__Listed entries__.

▼

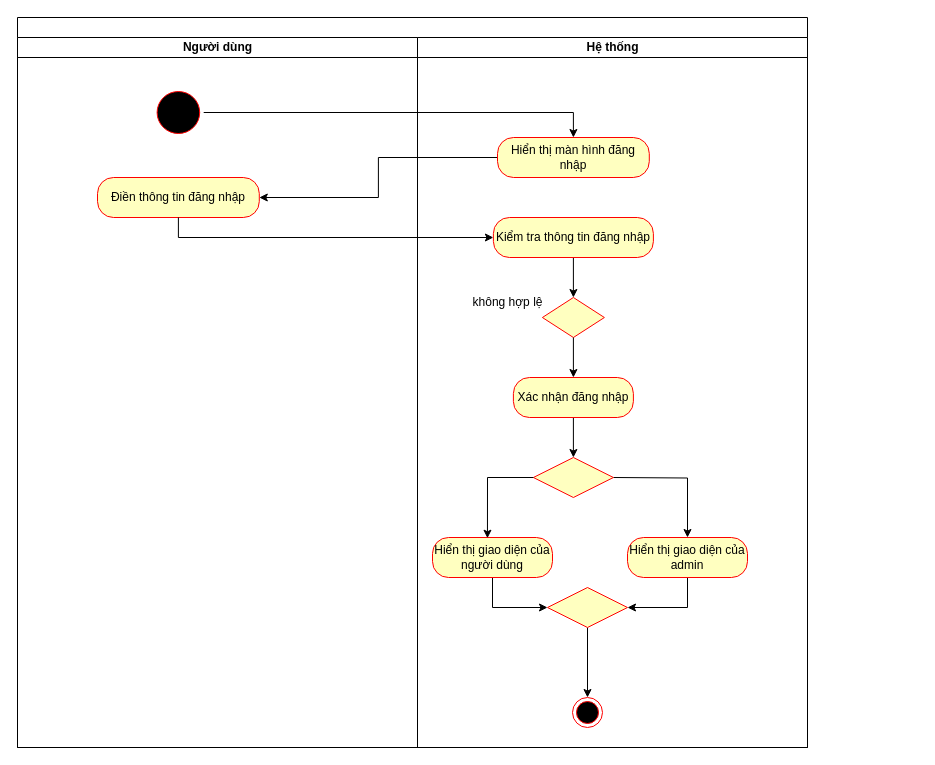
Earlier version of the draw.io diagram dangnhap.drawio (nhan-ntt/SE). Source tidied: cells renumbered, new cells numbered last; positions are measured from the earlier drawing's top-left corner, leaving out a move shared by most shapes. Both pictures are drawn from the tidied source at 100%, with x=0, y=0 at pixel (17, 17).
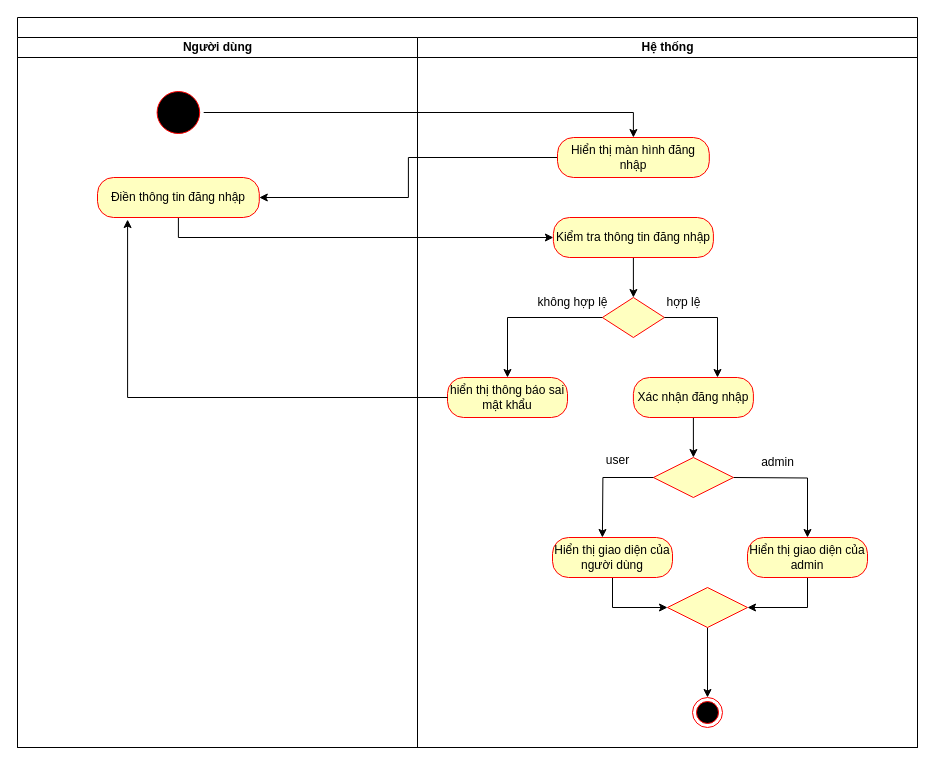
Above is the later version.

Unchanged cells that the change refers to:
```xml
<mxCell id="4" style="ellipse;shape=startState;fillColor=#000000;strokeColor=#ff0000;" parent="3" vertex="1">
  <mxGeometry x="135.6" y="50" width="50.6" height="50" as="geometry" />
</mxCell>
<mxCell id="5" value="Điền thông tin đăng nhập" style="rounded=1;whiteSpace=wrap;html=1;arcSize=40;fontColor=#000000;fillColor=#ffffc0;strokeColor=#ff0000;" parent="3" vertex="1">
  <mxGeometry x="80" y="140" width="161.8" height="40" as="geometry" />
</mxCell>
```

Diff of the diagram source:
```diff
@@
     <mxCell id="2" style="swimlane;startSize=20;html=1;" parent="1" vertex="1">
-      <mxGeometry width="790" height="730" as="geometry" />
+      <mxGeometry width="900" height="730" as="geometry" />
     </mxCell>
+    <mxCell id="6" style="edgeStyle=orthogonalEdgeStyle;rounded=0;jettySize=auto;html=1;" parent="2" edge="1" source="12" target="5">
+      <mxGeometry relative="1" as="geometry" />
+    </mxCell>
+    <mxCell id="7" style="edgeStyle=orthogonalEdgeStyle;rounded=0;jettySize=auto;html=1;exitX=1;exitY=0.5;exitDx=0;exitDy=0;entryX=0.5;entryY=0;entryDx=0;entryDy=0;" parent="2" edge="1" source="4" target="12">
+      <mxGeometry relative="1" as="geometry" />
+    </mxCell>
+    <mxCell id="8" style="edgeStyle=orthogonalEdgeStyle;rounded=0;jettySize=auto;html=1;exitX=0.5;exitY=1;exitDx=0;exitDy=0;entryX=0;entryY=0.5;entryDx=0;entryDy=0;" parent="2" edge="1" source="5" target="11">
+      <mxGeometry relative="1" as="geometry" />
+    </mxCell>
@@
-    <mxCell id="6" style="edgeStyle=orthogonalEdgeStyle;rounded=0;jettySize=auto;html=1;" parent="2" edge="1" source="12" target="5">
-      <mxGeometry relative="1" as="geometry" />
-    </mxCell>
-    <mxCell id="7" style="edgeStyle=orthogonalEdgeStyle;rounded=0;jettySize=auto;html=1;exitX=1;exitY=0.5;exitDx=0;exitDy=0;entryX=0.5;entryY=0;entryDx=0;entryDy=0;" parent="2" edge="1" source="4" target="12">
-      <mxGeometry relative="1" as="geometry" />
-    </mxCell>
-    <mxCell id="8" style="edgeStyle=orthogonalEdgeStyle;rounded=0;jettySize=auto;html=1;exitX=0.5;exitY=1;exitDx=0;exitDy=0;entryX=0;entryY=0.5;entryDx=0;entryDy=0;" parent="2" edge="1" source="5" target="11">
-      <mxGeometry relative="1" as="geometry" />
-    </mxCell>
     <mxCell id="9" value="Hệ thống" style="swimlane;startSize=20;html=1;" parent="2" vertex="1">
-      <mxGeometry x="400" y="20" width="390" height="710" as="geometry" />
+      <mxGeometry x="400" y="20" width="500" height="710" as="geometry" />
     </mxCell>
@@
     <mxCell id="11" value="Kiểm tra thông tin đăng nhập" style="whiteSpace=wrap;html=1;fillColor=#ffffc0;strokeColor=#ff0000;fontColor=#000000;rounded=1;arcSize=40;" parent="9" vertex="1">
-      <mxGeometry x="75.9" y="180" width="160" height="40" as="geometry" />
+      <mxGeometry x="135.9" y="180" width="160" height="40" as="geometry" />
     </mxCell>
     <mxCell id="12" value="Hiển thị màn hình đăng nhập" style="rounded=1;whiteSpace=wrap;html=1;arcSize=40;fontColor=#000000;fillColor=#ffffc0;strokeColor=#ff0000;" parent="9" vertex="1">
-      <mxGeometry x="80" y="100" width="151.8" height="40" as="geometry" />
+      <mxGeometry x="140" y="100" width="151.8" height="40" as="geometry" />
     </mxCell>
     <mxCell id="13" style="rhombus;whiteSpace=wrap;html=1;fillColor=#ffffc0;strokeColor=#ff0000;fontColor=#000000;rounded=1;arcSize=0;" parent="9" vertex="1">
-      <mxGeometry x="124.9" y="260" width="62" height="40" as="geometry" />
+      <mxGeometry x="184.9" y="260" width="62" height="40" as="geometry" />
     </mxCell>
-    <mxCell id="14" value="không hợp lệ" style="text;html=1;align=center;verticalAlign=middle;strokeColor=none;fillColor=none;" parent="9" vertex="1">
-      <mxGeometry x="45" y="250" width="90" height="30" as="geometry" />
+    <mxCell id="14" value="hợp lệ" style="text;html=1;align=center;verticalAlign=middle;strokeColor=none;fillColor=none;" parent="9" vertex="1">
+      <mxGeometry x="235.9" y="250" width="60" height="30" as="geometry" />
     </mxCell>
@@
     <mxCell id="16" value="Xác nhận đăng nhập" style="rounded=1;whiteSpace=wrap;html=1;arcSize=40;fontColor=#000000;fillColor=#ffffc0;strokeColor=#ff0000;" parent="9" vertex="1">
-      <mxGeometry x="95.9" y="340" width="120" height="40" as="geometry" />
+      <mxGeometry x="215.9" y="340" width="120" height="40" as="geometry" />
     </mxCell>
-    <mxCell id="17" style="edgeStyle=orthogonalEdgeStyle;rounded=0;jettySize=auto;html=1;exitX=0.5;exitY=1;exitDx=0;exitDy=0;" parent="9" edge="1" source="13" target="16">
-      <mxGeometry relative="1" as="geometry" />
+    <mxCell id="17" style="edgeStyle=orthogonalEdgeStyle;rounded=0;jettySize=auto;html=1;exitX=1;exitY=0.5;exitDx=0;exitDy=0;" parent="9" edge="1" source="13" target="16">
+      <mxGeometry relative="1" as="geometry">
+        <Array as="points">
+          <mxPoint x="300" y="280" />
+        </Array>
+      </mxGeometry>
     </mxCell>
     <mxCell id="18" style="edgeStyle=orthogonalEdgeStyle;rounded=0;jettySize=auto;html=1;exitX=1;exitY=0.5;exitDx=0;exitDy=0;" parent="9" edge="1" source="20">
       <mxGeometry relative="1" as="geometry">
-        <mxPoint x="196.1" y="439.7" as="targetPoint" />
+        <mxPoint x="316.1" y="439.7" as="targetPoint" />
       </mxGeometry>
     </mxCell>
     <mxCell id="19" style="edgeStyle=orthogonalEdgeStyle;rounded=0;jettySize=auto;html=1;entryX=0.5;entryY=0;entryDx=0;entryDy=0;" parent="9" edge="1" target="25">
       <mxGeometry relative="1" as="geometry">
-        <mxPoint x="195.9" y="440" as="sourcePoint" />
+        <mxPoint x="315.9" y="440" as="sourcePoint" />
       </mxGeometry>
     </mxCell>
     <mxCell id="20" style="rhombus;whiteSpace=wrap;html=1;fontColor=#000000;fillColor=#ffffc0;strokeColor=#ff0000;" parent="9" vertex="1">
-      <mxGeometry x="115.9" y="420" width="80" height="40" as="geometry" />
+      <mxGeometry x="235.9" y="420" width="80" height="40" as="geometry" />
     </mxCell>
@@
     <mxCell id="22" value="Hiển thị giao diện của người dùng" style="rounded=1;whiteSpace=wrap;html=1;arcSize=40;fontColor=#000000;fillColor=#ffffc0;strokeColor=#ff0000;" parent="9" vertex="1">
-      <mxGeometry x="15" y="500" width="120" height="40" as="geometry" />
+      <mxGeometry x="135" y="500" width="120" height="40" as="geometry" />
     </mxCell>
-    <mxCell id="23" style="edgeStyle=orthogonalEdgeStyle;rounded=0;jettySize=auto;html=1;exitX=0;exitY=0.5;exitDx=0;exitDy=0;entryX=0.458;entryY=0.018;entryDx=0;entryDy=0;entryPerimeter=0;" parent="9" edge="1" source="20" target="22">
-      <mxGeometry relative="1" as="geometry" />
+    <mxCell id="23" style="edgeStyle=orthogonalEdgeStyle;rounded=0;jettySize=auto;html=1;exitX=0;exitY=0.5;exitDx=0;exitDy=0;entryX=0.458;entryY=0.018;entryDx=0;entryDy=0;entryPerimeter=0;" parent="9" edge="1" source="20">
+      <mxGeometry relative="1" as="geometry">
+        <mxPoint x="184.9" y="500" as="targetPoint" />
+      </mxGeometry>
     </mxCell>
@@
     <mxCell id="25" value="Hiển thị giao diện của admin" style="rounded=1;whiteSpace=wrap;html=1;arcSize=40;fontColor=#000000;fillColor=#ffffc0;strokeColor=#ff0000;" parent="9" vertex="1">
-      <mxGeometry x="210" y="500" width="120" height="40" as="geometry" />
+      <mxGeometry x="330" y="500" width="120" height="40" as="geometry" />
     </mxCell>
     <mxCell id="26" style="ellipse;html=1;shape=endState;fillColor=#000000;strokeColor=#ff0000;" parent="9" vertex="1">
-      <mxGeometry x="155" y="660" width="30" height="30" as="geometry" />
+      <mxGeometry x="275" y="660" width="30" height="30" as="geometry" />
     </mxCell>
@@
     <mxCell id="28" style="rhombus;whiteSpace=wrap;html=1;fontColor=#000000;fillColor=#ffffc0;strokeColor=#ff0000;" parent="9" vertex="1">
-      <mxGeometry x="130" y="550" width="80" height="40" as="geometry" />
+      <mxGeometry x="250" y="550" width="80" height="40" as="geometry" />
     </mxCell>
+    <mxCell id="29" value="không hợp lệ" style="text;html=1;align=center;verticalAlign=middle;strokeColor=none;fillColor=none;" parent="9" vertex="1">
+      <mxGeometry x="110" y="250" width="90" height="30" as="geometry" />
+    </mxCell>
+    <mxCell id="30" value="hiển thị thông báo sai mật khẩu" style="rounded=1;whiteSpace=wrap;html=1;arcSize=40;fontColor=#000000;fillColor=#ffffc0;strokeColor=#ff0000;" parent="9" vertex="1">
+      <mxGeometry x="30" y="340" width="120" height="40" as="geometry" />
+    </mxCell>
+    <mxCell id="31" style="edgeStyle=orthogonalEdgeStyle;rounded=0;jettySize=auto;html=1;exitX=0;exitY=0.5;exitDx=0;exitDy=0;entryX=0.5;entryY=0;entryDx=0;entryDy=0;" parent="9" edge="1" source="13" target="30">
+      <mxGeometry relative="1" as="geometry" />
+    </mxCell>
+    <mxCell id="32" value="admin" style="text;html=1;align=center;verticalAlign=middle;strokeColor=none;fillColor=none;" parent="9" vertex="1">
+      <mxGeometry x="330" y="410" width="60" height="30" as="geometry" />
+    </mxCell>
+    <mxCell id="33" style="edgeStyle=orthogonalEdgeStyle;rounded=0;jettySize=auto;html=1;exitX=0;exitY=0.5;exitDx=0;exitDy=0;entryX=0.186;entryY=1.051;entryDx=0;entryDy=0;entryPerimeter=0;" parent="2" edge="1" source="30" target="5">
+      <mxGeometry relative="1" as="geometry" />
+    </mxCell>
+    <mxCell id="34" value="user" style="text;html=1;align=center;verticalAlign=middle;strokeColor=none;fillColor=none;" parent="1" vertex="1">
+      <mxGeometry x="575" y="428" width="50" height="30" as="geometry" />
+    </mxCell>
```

▲
▼

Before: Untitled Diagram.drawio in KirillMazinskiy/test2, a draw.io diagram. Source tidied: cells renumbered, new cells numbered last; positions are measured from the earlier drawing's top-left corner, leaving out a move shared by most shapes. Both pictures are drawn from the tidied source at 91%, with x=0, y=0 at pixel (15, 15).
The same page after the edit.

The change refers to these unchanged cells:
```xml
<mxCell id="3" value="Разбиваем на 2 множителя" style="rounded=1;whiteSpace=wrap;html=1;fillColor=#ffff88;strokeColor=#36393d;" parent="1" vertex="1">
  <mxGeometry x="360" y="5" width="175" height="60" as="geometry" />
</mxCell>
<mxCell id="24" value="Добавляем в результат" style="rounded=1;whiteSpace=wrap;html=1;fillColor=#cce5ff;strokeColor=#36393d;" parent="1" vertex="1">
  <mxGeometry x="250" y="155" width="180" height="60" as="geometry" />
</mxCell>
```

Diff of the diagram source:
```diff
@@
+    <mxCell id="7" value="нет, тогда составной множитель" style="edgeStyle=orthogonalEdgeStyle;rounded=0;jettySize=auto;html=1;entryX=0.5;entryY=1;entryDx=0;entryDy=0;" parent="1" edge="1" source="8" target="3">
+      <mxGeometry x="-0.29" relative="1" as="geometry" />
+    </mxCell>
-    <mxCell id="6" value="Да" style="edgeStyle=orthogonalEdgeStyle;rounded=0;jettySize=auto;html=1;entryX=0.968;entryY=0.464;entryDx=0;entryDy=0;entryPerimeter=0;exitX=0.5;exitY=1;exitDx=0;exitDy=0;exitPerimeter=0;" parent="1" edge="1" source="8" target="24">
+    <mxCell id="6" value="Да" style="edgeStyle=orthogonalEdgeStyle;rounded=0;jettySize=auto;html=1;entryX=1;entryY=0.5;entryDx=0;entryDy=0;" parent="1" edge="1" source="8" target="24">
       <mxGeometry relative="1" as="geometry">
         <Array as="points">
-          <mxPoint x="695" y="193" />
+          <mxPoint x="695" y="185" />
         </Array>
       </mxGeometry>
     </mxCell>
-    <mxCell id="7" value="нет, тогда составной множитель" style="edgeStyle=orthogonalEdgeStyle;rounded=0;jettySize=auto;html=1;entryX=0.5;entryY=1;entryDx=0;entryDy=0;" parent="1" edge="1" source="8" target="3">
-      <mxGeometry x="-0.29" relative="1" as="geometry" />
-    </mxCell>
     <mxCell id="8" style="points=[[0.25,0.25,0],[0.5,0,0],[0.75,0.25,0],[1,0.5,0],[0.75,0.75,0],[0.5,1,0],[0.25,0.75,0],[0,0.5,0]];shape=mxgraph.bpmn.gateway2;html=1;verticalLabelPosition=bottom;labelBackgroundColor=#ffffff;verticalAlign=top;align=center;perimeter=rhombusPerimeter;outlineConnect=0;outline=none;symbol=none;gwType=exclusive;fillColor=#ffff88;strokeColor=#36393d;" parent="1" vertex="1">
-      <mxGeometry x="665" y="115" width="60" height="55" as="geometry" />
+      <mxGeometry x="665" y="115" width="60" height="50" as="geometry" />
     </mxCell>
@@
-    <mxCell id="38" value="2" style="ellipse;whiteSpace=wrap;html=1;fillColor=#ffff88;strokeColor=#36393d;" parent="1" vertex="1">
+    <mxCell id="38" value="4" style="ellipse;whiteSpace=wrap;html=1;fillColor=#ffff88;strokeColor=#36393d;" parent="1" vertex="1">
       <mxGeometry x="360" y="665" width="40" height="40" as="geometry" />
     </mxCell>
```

▲

__Required action__. Where does the word "mxPoint" appear in the material above? Copy every line that holds it.

__Output for this task__.
+          <mxPoint x="300" y="280" />
-        <mxPoint x="196.1" y="439.7" as="targetPoint" />
+        <mxPoint x="316.1" y="439.7" as="targetPoint" />
-        <mxPoint x="195.9" y="440" as="sourcePoint" />
+        <mxPoint x="315.9" y="440" as="sourcePoint" />
+        <mxPoint x="184.9" y="500" as="targetPoint" />
-          <mxPoint x="695" y="193" />
+          <mxPoint x="695" y="185" />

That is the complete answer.